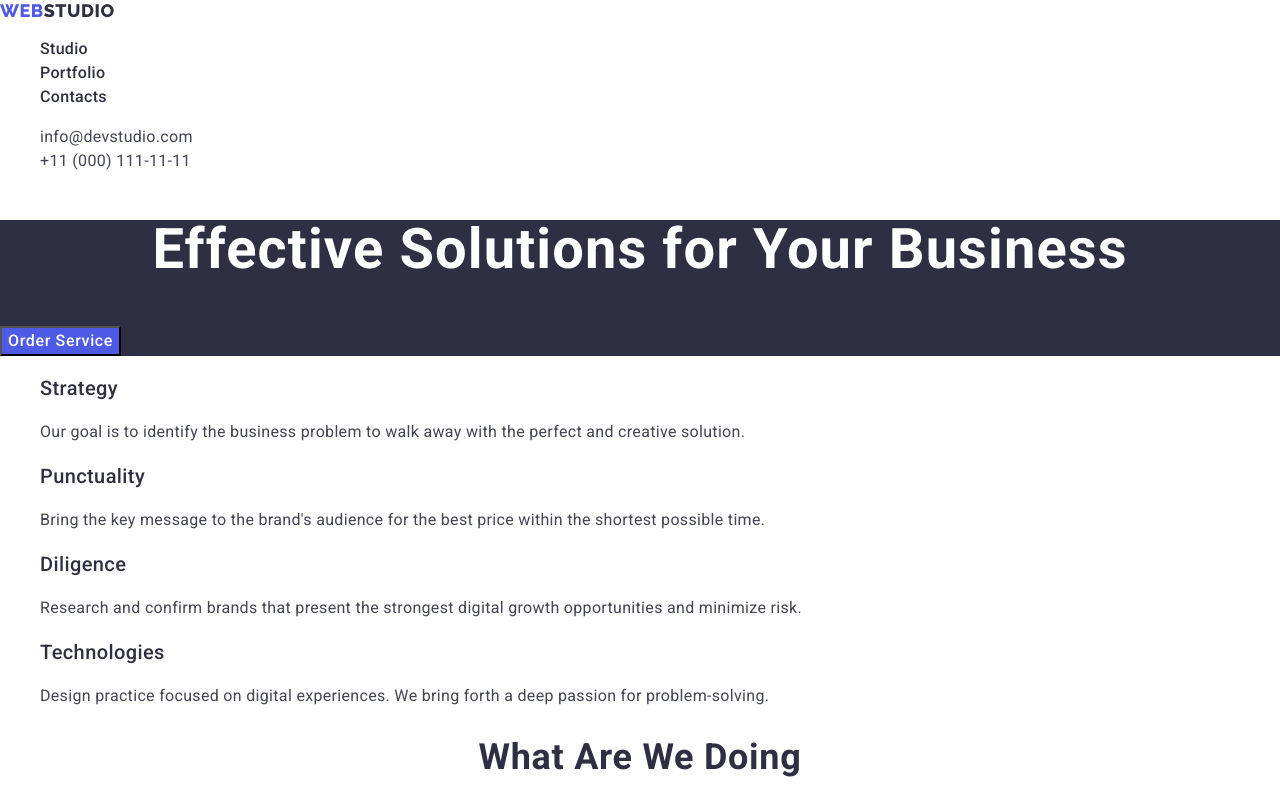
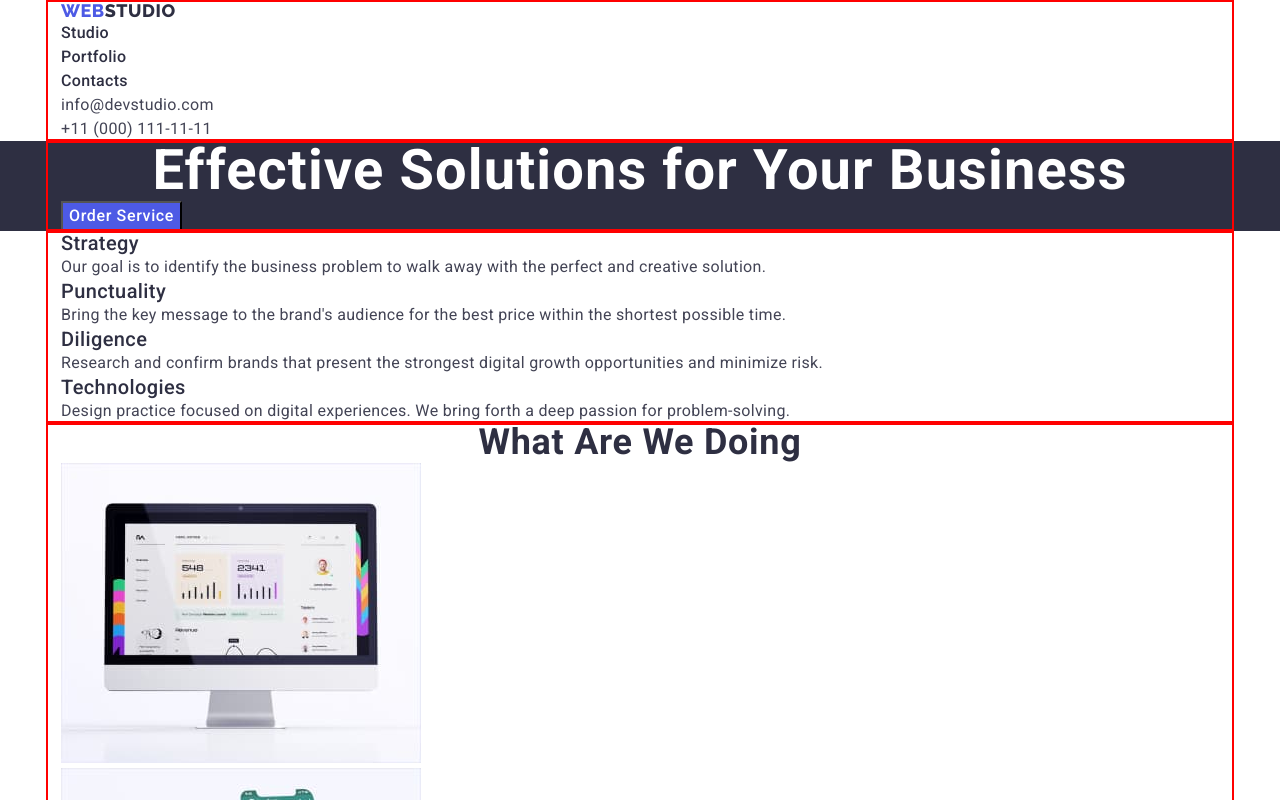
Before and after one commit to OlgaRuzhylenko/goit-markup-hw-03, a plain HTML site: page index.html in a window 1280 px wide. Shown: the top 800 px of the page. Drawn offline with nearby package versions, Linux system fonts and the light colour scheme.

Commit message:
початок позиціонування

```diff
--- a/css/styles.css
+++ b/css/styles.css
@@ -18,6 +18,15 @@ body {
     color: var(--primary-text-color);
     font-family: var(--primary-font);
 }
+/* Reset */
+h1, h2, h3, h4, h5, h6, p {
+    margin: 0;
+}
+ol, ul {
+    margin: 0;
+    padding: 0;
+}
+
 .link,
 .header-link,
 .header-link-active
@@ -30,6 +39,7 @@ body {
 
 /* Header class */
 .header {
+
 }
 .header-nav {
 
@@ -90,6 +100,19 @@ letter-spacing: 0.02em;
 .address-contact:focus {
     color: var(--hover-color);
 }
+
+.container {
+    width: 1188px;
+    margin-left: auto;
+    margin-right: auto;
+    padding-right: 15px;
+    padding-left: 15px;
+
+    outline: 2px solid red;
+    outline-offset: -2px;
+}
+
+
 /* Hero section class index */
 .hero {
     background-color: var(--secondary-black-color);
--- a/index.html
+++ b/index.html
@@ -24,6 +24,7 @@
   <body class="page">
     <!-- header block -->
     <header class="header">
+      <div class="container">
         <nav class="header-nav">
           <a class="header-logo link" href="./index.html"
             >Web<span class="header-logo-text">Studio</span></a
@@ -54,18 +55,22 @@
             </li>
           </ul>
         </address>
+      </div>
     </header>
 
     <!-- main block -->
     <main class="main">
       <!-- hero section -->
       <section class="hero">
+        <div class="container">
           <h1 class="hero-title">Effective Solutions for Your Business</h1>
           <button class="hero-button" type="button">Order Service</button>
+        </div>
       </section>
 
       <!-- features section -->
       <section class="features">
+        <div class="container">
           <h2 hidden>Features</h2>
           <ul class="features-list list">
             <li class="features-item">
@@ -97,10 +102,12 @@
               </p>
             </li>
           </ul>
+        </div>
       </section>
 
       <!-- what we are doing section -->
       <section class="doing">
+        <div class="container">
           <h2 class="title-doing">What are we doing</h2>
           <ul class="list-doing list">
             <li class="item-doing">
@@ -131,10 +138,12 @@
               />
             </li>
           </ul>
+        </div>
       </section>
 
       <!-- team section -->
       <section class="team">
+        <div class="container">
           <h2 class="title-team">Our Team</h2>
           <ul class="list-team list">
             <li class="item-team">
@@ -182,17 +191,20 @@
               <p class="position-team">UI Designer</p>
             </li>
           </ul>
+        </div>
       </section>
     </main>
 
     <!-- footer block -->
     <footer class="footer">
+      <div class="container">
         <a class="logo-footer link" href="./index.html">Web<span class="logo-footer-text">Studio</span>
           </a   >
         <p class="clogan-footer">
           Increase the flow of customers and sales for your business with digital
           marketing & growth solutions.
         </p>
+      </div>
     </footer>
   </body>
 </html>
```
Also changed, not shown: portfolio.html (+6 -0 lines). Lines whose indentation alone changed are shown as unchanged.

____

* [YOUR ASSIGNMENT]: Pictures should be left out when the records above are restated exactly.

* [TASK OUTPUT]:
Before and after one commit to OlgaRuzhylenko/goit-markup-hw-03, a plain HTML site: page index.html in a window 1280 px wide. Shown: the top 800 px of the page. Drawn offline with nearby package versions, Linux system fonts and the light colour scheme.

Commit message:
початок позиціонування

```diff
--- a/css/styles.css
+++ b/css/styles.css
@@ -18,6 +18,15 @@ body {
     color: var(--primary-text-color);
     font-family: var(--primary-font);
 }
+/* Reset */
+h1, h2, h3, h4, h5, h6, p {
+    margin: 0;
+}
+ol, ul {
+    margin: 0;
+    padding: 0;
+}
+
 .link,
 .header-link,
 .header-link-active
@@ -30,6 +39,7 @@ body {
 
 /* Header class */
 .header {
+
 }
 .header-nav {
 
@@ -90,6 +100,19 @@ letter-spacing: 0.02em;
 .address-contact:focus {
     color: var(--hover-color);
 }
+
+.container {
+    width: 1188px;
+    margin-left: auto;
+    margin-right: auto;
+    padding-right: 15px;
+    padding-left: 15px;
+
+    outline: 2px solid red;
+    outline-offset: -2px;
+}
+
+
 /* Hero section class index */
 .hero {
     background-color: var(--secondary-black-color);
--- a/index.html
+++ b/index.html
@@ -24,6 +24,7 @@
   <body class="page">
     <!-- header block -->
     <header class="header">
+      <div class="container">
         <nav class="header-nav">
           <a class="header-logo link" href="./index.html"
             >Web<span class="header-logo-text">Studio</span></a
@@ -54,18 +55,22 @@
             </li>
           </ul>
         </address>
+      </div>
     </header>
 
     <!-- main block -->
     <main class="main">
       <!-- hero section -->
       <section class="hero">
+        <div class="container">
           <h1 class="hero-title">Effective Solutions for Your Business</h1>
           <button class="hero-button" type="button">Order Service</button>
+        </div>
       </section>
 
       <!-- features section -->
       <section class="features">
+        <div class="container">
           <h2 hidden>Features</h2>
           <ul class="features-list list">
             <li class="features-item">
@@ -97,10 +102,12 @@
               </p>
             </li>
           </ul>
+        </div>
       </section>
 
       <!-- what we are doing section -->
       <section class="doing">
+        <div class="container">
           <h2 class="title-doing">What are we doing</h2>
           <ul class="list-doing list">
             <li class="item-doing">
@@ -131,10 +138,12 @@
               />
             </li>
           </ul>
+        </div>
       </section>
 
       <!-- team section -->
       <section class="team">
+        <div class="container">
           <h2 class="title-team">Our Team</h2>
           <ul class="list-team list">
             <li class="item-team">
@@ -182,17 +191,20 @@
               <p class="position-team">UI Designer</p>
             </li>
           </ul>
+        </div>
       </section>
     </main>
 
     <!-- footer block -->
     <footer class="footer">
+      <div class="container">
         <a class="logo-footer link" href="./index.html">Web<span class="logo-footer-text">Studio</span>
           </a   >
         <p class="clogan-footer">
           Increase the flow of customers and sales for your business with digital
           marketing & growth solutions.
         </p>
+      </div>
     </footer>
   </body>
 </html>
```
Also changed, not shown: portfolio.html (+6 -0 lines). Lines whose indentation alone changed are shown as unchanged.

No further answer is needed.